Exercise brief
Report how many lines in the data include the string "postcard", and add nothing else.

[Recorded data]
━━━━━━━━━━━━━━━━━━━━

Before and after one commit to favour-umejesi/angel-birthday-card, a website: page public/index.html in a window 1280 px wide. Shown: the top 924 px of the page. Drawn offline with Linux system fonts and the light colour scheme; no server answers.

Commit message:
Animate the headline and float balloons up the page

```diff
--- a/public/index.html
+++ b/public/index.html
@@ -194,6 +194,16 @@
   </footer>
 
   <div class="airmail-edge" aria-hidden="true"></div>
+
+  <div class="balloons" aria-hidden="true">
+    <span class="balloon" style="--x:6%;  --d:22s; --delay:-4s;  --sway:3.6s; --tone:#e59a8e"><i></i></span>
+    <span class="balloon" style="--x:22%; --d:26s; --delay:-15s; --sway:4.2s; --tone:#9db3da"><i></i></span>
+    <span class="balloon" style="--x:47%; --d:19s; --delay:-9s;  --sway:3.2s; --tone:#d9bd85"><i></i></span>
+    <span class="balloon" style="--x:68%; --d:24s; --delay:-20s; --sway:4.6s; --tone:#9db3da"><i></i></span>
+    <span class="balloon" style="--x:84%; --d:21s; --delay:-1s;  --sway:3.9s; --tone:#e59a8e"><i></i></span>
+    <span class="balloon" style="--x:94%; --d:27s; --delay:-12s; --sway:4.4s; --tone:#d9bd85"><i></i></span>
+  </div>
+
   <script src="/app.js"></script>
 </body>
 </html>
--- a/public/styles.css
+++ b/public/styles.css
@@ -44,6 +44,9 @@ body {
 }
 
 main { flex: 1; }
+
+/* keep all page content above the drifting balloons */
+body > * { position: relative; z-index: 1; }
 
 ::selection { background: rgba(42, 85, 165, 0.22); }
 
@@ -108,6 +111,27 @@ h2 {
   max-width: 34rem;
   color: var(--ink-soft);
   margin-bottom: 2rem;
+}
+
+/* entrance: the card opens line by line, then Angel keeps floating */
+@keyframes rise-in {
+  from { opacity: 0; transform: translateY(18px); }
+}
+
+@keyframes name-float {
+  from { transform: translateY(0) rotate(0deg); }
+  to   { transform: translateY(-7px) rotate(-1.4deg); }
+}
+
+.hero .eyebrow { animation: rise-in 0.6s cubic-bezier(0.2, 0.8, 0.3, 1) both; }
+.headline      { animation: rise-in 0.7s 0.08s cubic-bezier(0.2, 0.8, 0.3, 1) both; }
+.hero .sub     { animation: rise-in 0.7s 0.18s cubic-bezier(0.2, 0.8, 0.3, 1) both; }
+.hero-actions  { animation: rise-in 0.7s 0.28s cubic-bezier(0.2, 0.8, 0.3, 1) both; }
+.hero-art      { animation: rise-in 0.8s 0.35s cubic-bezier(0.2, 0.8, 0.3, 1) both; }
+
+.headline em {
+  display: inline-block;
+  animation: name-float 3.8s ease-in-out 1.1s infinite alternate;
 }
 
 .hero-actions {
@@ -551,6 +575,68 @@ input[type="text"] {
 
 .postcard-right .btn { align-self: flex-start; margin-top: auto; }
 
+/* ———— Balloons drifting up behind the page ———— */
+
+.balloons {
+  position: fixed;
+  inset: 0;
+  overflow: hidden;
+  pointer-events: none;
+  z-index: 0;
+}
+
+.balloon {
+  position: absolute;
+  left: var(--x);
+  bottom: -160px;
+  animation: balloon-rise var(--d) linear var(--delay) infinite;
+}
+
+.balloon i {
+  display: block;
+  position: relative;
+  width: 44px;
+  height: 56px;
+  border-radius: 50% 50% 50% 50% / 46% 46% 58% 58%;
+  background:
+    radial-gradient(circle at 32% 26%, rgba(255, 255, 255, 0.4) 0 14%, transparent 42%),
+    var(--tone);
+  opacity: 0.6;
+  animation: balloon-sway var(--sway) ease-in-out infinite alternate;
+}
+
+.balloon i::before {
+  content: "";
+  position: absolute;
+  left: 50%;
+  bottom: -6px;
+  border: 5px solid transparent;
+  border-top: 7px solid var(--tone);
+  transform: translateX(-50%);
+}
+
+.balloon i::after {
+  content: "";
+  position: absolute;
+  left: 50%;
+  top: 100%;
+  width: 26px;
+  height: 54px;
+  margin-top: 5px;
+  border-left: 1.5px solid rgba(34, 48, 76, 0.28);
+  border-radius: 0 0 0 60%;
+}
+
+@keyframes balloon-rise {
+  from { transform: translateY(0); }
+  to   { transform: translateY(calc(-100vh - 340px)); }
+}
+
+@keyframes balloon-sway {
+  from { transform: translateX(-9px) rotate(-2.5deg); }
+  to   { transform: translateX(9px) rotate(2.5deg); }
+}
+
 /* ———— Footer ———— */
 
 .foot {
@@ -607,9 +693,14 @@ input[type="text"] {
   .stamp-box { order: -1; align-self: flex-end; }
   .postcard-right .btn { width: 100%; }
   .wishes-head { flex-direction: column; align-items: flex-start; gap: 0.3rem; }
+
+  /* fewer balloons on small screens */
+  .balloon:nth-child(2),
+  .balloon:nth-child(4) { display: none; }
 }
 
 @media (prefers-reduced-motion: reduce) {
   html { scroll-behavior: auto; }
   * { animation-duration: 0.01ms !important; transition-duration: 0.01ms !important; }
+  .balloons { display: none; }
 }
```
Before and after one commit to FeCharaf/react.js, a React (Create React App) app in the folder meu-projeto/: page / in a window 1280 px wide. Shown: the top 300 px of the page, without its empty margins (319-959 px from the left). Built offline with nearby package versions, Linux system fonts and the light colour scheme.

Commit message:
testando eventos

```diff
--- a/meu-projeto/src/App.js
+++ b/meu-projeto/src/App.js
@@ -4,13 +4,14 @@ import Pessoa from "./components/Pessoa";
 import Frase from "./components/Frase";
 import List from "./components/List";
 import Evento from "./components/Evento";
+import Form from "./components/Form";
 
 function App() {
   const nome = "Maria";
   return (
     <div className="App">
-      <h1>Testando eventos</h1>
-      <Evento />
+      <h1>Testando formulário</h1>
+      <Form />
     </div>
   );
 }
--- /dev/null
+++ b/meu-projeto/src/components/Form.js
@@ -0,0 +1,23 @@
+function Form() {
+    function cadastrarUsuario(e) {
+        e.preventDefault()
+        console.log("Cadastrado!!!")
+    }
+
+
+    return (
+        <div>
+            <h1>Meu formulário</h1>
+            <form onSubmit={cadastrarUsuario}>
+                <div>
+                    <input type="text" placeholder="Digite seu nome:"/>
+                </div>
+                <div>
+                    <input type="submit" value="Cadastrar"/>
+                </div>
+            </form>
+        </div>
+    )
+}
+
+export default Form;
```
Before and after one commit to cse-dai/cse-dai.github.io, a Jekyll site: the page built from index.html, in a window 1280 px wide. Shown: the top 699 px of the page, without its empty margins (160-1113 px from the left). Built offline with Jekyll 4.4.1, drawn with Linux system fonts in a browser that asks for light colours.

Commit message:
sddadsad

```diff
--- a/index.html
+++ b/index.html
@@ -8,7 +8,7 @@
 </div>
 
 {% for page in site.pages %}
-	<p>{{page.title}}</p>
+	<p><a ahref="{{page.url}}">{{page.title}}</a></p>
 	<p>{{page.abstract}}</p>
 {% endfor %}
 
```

━━━━━━━━━━━━━━━━━━━━

Expected output
2